A single number is required: the count of lines in the following entries that include the word "index".

(Source data)
━━━━━━━━━━━━━━━━

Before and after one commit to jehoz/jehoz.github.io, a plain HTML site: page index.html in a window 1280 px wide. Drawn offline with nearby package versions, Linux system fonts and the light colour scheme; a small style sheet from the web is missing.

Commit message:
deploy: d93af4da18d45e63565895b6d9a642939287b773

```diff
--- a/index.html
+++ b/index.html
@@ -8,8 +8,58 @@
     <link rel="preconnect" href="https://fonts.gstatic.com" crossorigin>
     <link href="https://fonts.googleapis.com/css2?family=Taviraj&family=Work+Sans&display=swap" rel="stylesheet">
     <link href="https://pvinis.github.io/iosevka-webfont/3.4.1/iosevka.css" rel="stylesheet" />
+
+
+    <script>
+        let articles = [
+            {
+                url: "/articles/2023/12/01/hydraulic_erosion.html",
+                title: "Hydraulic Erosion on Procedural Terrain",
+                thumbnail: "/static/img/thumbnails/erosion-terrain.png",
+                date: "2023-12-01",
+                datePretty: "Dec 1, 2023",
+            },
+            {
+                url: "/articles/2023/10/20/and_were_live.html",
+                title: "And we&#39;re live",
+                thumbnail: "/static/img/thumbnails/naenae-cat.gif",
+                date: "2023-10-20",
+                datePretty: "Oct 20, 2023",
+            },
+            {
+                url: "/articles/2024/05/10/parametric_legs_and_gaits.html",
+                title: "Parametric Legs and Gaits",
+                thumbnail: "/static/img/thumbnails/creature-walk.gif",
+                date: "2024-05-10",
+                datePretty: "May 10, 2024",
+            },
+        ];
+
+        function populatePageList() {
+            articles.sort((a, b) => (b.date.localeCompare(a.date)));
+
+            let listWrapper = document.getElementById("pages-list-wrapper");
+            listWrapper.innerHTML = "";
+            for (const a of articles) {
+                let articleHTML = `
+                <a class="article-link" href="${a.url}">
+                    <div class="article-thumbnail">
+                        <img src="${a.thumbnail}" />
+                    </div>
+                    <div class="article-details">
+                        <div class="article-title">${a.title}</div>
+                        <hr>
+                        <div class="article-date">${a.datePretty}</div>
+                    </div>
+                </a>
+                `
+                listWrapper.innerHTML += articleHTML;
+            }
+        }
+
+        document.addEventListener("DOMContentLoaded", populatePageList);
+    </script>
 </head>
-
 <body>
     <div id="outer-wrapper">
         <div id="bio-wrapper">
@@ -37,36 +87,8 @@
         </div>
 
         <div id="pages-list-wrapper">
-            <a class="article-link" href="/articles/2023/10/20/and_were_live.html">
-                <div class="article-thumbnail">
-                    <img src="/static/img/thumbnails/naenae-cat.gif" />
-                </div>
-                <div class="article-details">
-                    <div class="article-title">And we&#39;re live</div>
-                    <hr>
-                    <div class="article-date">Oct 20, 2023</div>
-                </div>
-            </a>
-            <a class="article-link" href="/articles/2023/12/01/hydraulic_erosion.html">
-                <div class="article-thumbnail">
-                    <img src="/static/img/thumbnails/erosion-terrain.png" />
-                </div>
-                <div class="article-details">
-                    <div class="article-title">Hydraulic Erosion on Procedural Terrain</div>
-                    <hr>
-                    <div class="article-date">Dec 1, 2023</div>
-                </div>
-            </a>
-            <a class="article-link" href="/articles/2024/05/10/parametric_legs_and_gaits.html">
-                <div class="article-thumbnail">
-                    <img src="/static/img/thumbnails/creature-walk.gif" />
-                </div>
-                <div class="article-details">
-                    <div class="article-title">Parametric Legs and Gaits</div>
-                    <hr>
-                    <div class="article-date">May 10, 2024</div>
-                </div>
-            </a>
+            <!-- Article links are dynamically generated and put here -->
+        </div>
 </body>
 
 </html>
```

━━━━━━━━━━━━━━━━

### Completed exercise
3